• Directions for this task: All the entries need to be quoted exactly, apart from the pictures, which you should drop.

• Data for analysis:
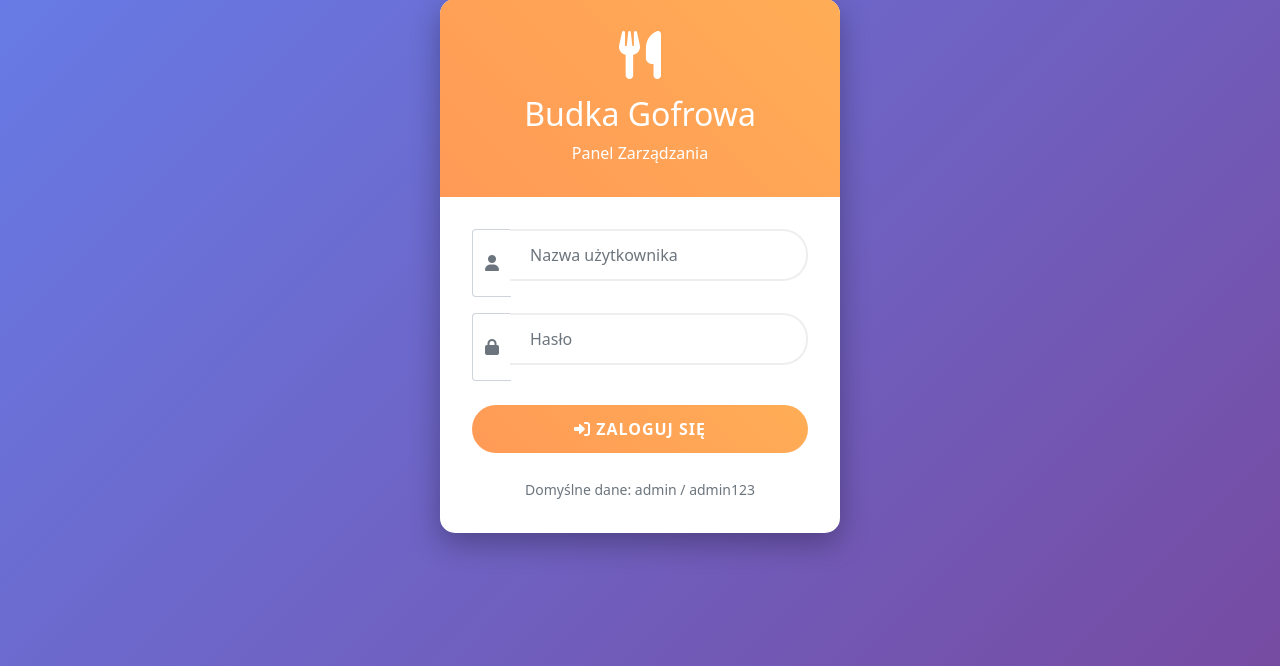
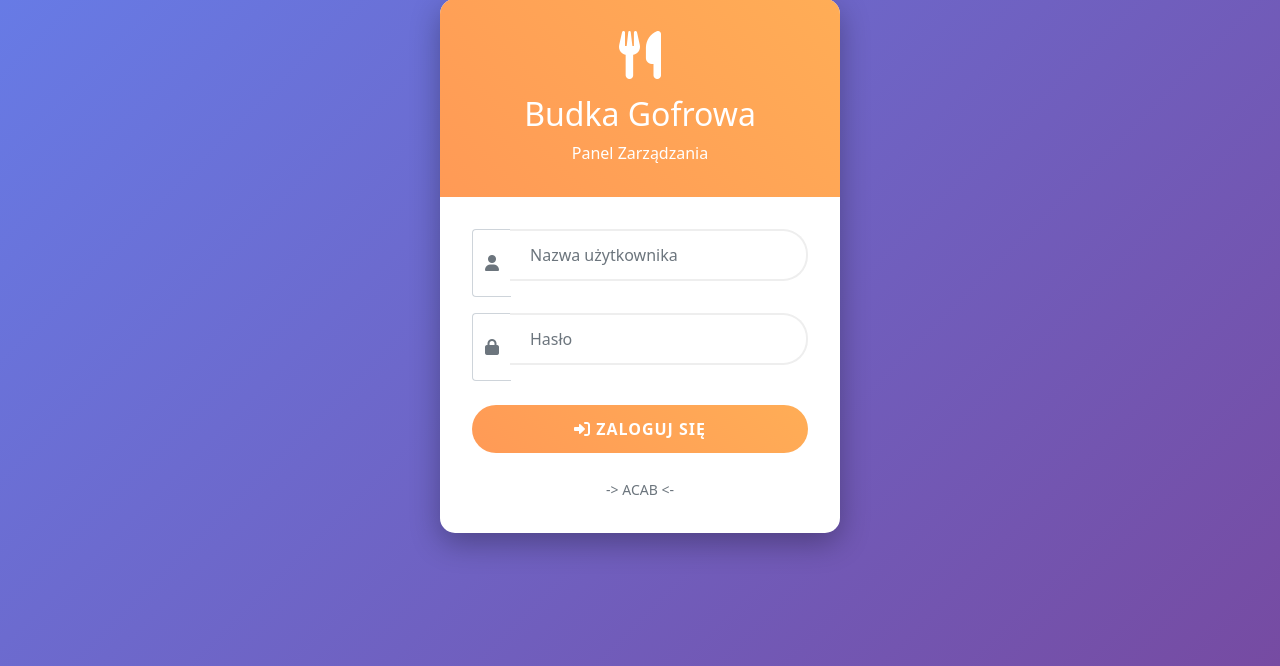
Before and after one commit to Pat-here/Waffle-v3.0, a Flask app: page /login in a window 1280 px wide. Shown: the part 134-800 px from the top of the page. Run offline with Flask 3, Linux system fonts and the light colour scheme.

Commit message:
Update login.html

```diff
--- a/templates/auth/login.html
+++ b/templates/auth/login.html
@@ -3,7 +3,7 @@
 <head>
     <meta charset="UTF-8">
     <meta name="viewport" content="width=device-width, initial-scale=1.0">
-    <title>Logowanie - Budka Gofrowa</title>
+    <title>Logowanie - NaSzlakuOS</title>
     <link href="https://cdn.jsdelivr.net/npm/bootstrap@5.1.3/dist/css/bootstrap.min.css" rel="stylesheet">
     <link href="https://cdnjs.cloudflare.com/ajax/libs/font-awesome/6.0.0/css/all.min.css" rel="stylesheet">
     <style>
@@ -106,7 +106,7 @@
 
             <div class="text-center mt-4">
                 <small class="text-muted">
-                    Domyślne dane: admin / admin123
+                   -> ACAB <-
                 </small>
             </div>
         </div>
```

• Task result:
Before and after one commit to Pat-here/Waffle-v3.0, a Flask app: page /login in a window 1280 px wide. Shown: the part 134-800 px from the top of the page. Run offline with Flask 3, Linux system fonts and the light colour scheme.

Commit message:
Update login.html

```diff
--- a/templates/auth/login.html
+++ b/templates/auth/login.html
@@ -3,7 +3,7 @@
 <head>
     <meta charset="UTF-8">
     <meta name="viewport" content="width=device-width, initial-scale=1.0">
-    <title>Logowanie - Budka Gofrowa</title>
+    <title>Logowanie - NaSzlakuOS</title>
     <link href="https://cdn.jsdelivr.net/npm/bootstrap@5.1.3/dist/css/bootstrap.min.css" rel="stylesheet">
     <link href="https://cdnjs.cloudflare.com/ajax/libs/font-awesome/6.0.0/css/all.min.css" rel="stylesheet">
     <style>
@@ -106,7 +106,7 @@
 
             <div class="text-center mt-4">
                 <small class="text-muted">
-                    Domyślne dane: admin / admin123
+                   -> ACAB <-
                 </small>
             </div>
         </div>
```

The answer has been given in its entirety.